OAKLAND, California, Jan. 24, 2019 /PRNewswire-HISPANIC PR WIRE/ — The Labor Commissioner’s Office has posted guidance for agricultural employers and workers on an overtime pay schedule that went into effect January 1. The law’s overtime pay requirements will be phased in according to the table below.
“We encourage large and small agricultural employers in the state to note the new farmworker overtime pay requirements that will phase in until a 40-hour standard workweek is reached,” said California Labor Secretary Julie A. Su.
The daily and weekly thresholds at which agricultural workers receive overtime pay will phase-in according to the following schedule:
For the first year of the phase-in, agricultural workers at large businesses earn overtime pay for all hours worked over 9.5 hours in a day or over 55 hours in a workweek. Small employers have an additional three years before the changes to daily and weekly overtime pay take effect.
The Labor Commissioner’s Office has also posted answers to frequently asked questions regarding overtime for agricultural workers.
Agricultural workers are defined in Wage Order 14 and include employees who are engaged in the preparation and treatment of farmland as well as the care and harvesting of crops. Agricultural workers include employees engaged in sheepherding, irrigation and licensed crew members on commercial fishing vessels.
Workers who do not receive proper overtime and other pay can file a wage claim with the Labor Commissioner’s Office to begin the process to recover unpaid wages and penalties. Failure to pay proper overtime can result in a civil penalty of $50 per pay period for each underpaid employee.
The Department of Industrial Relations’ Division of Labor Standards Enforcement, or the California Labor Commissioner’s Office, combats wage theft and conducts on-site inspections to investigate and enforce compliance with minimum wage and other California labor laws. Its wide-ranging responsibilities include public works enforcement, retaliation complaint investigations, licensing and registration, as well as multilingual labor law education and outreach for workers and employers.

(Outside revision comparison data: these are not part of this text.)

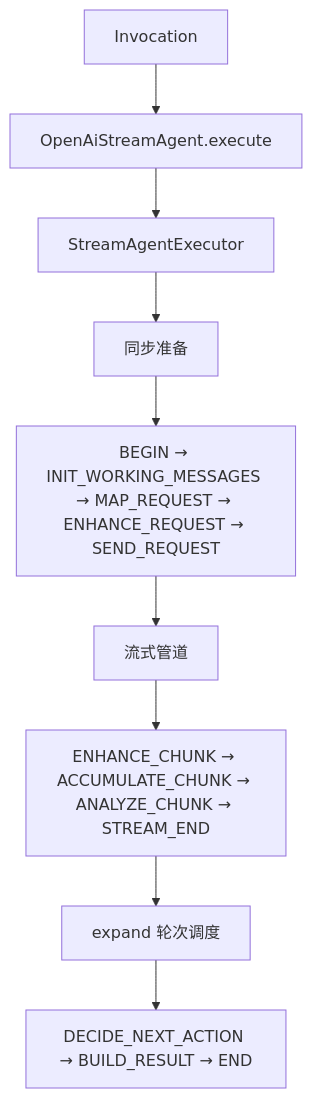
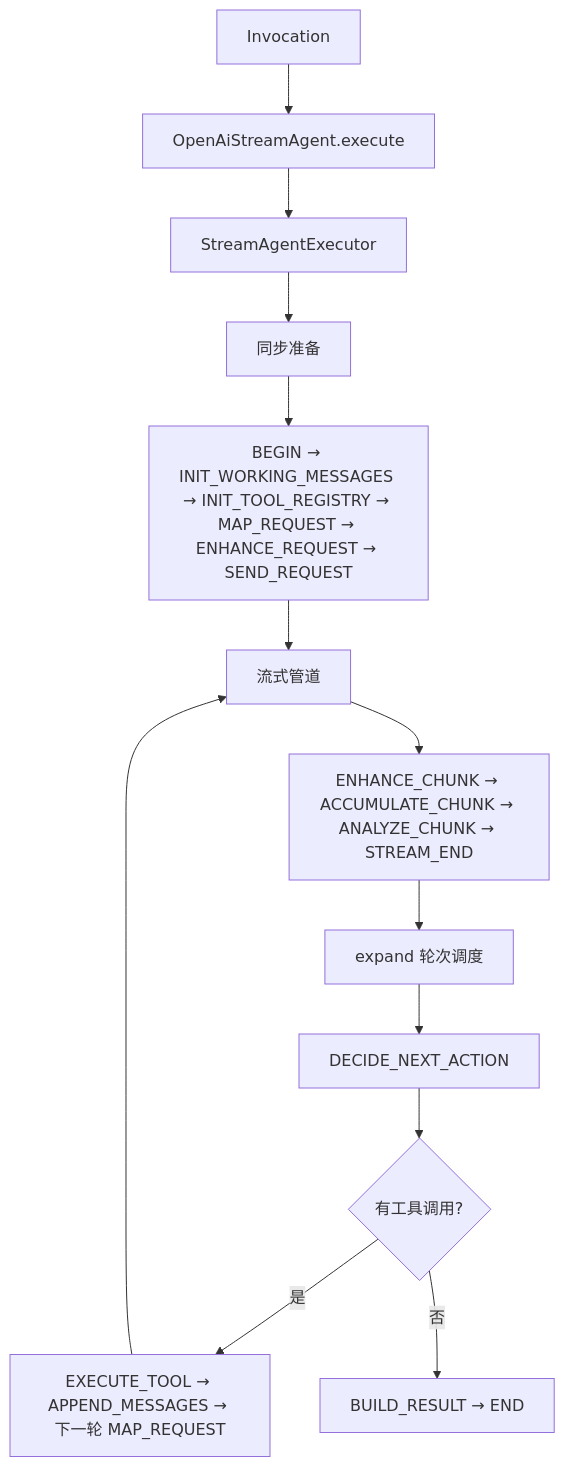
The third of 6 diagrams in docs/openai-compatible-chat.md (Halcyonsong/liteagent-template), drawn with Mermaid before and after one commit. The commit also changed other lines of this file and 55 other files, not shown here.

````diff
--- a/docs/openai-compatible-chat.md
+++ b/docs/openai-compatible-chat.md
@@ -52,11 +62,15 @@
 ```mermaid
 flowchart TD
     C1[Invocation] --> C2[OpenAiStreamAgent.execute]
     C2 --> C3[StreamAgentExecutor]
     C3 --> C4[同步准备]
-    C4 --> C5[BEGIN → INIT_WORKING_MESSAGES → MAP_REQUEST → ENHANCE_REQUEST → SEND_REQUEST]
+    C4 --> C5[BEGIN → INIT_WORKING_MESSAGES → INIT_TOOL_REGISTRY → MAP_REQUEST → ENHANCE_REQUEST → SEND_REQUEST]
     C5 --> C6[流式管道]
     C6 --> C7[ENHANCE_CHUNK → ACCUMULATE_CHUNK → ANALYZE_CHUNK → STREAM_END]
     C7 --> C8[expand 轮次调度]
-    C8 --> C9[DECIDE_NEXT_ACTION → BUILD_RESULT → END]
+    C8 --> C9[DECIDE_NEXT_ACTION]
+    C9 --> C10{有工具调用?}
+    C10 -- 是 --> C11[EXECUTE_TOOL → APPEND_MESSAGES → 下一轮 MAP_REQUEST]
+    C11 --> C6
+    C10 -- 否 --> C12[BUILD_RESULT → END]
 ```
````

In 2014, the Labor Commissioner’s Office under Julie A. Su’s leadership launched the Wage Theft is a Crime multilingual public awareness campaign. The campaign defines wage theft and informs workers of their rights and the resources available to them to recover unpaid wages or report other labor law violations.
Employees with work-related questions or complaints may contact DIR’s Call Center in English or Spanish at 844-LABOR-DIR (844-522-6734).
Members of the press may contact Erika Monterroza or Frank Polizzi at (510) 286-1161, and are encouraged to subscribe to get email alerts on DIR’s press releases or other departmental updates.
The California Department of Industrial Relations, established in 1927, protects and improves the health, safety, and economic well-being of over 18 million wage earners, and helps their employers comply with state labor laws. DIR is housed within the Labor & Workforce Development Agency. For general inquiries, contact DIR’s Call Center at 844-LABOR-DIR (844-522-6734) for help in locating the appropriate division or program in our department.
SOURCE California Department of Industrial Relations; California Labor Commissioner’s Office